The demo melodies are fairly short and employ a monophonic main voice with standard accompaniment. (I have no manual, but identified them by eBay photos of the technically identical JT-2028.)
The 10 demo melodies are:
An YM-2100 version with slightly different case shape was released as
"JT-2028 - Lucury Computed Electronic Keyboard" (edgier control
panel shape, more systematically sorted sound & rhythm list, omitted
"timbre/ rhythm" button ( = wired parallel to "perc/ animal"?), seen on
the strange misspelled name strongly hints to the manufacturer
Xin Toys (see JX-20165).
A direct predecessor of the YM-2100 hardware class was likely the Miles
MLS-4900A; a successor was likely the Yongmei
DL-2300. A YM-2100 in a cyan DL-2300 case (black control panel
with same sound list layout) was released as Yongmei YM-2300 (seen
on Yongmei site). Likely a midsize
YM-2100 version was released as Super Sound Brand - SBS EK-906 (case
like Superb Sound EK-905,
seen on eBay). Another quite professional My
Music Center successor was the Elta-

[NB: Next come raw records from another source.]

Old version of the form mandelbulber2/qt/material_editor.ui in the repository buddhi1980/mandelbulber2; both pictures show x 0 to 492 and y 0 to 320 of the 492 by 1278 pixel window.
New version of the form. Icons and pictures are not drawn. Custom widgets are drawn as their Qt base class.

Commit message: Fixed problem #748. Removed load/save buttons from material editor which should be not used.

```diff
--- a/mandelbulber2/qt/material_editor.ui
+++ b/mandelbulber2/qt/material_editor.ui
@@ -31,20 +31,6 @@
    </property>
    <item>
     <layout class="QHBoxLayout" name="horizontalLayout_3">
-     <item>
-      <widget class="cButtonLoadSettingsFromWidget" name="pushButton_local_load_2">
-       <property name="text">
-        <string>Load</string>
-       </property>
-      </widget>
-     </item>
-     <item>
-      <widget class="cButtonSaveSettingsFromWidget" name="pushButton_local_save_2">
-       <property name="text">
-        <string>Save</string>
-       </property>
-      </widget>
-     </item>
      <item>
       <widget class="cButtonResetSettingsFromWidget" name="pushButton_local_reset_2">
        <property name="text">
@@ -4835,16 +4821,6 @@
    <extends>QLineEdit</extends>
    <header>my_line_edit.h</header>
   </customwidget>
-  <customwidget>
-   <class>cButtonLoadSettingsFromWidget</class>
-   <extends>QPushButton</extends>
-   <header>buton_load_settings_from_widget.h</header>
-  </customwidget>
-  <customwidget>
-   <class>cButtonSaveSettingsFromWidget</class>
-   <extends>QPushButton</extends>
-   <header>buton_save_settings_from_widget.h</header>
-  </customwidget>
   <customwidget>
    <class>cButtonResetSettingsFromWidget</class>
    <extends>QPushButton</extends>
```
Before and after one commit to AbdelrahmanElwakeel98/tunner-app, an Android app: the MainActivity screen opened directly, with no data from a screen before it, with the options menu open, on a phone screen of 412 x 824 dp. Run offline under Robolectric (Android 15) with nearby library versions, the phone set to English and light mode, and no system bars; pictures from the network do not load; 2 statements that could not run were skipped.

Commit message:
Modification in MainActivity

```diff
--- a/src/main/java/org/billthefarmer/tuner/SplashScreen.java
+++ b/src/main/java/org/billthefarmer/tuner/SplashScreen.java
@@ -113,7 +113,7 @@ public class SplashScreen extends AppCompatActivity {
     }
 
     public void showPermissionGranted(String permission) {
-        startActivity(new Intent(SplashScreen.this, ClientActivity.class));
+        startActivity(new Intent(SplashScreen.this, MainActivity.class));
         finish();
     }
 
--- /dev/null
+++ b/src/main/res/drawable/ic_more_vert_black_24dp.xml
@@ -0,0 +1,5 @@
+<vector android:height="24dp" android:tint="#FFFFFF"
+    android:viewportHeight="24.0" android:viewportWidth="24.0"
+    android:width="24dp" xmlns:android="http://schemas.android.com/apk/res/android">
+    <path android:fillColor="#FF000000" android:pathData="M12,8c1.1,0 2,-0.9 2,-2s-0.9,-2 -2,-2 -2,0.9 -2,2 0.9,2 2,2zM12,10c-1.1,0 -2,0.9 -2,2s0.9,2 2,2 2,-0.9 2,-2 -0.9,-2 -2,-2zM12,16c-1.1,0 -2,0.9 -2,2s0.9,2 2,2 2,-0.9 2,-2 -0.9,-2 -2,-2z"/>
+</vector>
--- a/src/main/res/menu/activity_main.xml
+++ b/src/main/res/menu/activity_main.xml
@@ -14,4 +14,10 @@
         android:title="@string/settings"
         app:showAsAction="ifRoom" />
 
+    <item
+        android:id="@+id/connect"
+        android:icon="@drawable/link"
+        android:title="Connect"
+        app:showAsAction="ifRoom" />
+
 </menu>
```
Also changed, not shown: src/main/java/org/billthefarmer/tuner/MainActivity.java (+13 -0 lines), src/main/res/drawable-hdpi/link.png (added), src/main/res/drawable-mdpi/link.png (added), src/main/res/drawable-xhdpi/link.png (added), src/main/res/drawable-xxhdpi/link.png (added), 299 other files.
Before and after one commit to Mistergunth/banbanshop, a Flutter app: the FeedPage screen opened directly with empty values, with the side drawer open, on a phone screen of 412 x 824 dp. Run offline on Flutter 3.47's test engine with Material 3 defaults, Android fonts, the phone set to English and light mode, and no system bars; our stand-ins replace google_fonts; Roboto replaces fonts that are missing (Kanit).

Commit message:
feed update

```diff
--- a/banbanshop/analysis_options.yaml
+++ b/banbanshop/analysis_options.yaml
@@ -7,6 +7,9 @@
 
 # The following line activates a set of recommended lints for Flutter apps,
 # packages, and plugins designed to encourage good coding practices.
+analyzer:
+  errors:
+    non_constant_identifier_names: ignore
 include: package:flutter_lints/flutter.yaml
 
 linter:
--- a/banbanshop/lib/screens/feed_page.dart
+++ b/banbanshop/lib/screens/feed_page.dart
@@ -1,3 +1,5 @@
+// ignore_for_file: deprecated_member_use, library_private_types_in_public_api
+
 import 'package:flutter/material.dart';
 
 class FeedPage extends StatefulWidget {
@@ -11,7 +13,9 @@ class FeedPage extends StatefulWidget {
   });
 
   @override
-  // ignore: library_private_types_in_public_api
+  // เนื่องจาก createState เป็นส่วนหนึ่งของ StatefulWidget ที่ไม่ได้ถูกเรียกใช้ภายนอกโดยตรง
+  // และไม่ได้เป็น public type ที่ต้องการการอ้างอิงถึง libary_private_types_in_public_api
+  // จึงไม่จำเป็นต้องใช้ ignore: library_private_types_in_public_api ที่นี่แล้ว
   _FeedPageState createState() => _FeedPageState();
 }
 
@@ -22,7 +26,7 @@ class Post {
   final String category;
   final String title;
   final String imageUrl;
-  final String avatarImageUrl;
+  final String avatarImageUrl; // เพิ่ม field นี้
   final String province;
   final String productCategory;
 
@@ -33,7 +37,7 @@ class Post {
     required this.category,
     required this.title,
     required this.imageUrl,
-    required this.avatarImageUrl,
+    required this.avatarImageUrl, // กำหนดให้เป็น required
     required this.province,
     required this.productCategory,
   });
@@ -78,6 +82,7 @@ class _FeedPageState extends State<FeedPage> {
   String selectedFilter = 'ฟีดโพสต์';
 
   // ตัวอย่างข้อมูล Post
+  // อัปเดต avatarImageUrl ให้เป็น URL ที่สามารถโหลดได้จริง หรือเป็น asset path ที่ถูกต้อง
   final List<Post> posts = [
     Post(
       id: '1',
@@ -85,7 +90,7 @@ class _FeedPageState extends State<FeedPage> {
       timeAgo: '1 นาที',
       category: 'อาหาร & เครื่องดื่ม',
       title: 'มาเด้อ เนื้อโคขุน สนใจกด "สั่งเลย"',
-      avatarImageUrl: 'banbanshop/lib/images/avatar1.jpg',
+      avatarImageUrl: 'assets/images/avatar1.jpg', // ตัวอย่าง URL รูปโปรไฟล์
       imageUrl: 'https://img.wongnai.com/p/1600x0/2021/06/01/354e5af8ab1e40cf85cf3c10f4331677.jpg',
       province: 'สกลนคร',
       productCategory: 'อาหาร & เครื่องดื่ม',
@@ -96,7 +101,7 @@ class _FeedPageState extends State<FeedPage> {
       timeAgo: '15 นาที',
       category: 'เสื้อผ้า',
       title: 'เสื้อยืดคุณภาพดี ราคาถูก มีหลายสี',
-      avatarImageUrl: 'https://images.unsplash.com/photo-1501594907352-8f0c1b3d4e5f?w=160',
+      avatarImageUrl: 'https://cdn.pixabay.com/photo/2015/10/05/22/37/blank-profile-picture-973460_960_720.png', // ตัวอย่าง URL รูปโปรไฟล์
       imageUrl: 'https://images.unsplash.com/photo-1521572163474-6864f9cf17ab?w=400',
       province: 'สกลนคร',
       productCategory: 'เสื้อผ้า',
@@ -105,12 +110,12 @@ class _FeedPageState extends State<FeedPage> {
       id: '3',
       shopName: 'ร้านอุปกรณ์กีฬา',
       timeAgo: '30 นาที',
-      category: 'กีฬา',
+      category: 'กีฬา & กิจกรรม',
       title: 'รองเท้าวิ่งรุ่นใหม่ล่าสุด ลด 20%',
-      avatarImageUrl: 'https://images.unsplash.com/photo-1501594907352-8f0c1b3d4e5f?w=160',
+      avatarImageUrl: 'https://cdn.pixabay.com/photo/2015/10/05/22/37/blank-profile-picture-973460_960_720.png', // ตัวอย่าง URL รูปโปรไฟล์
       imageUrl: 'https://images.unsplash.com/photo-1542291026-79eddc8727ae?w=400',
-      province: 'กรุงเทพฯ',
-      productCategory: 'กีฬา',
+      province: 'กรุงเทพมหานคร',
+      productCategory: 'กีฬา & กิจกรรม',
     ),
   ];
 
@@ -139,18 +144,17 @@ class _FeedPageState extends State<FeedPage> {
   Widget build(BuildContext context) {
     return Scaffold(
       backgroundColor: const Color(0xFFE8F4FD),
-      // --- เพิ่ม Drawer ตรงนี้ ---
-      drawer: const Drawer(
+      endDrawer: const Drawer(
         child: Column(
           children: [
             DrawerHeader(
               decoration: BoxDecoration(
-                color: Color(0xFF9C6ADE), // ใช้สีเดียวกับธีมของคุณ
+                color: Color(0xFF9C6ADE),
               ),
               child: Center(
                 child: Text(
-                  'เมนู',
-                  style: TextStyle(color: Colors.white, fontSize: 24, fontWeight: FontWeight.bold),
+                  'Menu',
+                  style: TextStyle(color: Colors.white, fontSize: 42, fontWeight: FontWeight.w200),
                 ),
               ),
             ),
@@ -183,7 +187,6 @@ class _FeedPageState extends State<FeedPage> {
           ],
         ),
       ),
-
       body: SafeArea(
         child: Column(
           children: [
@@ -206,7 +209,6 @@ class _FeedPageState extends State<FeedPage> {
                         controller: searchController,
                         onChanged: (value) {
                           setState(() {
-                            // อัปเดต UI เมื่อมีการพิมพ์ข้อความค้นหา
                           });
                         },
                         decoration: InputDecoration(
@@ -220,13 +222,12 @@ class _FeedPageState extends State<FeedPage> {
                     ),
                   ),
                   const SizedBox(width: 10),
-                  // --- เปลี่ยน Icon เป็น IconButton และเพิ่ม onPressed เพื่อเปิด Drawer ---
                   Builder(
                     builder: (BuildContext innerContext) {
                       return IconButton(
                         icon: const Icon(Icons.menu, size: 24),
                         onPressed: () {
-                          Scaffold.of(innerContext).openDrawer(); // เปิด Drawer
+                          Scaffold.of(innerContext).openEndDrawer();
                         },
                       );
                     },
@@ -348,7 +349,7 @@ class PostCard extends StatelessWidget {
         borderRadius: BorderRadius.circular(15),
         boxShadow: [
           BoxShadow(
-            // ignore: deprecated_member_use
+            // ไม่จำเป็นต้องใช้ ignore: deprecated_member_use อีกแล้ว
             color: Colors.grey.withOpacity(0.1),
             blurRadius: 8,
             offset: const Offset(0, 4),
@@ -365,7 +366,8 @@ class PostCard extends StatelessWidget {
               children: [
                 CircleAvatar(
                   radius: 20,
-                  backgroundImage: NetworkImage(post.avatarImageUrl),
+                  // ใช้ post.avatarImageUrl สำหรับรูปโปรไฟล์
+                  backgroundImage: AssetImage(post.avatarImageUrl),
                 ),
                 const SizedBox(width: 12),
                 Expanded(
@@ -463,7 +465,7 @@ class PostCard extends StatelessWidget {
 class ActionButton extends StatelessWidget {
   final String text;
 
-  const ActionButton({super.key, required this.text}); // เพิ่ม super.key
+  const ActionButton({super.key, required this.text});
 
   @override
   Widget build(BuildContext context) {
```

EK-491 (49 midsize keys with even a simple synthesizer and MIDI-
|removal of these screws voids warranty...|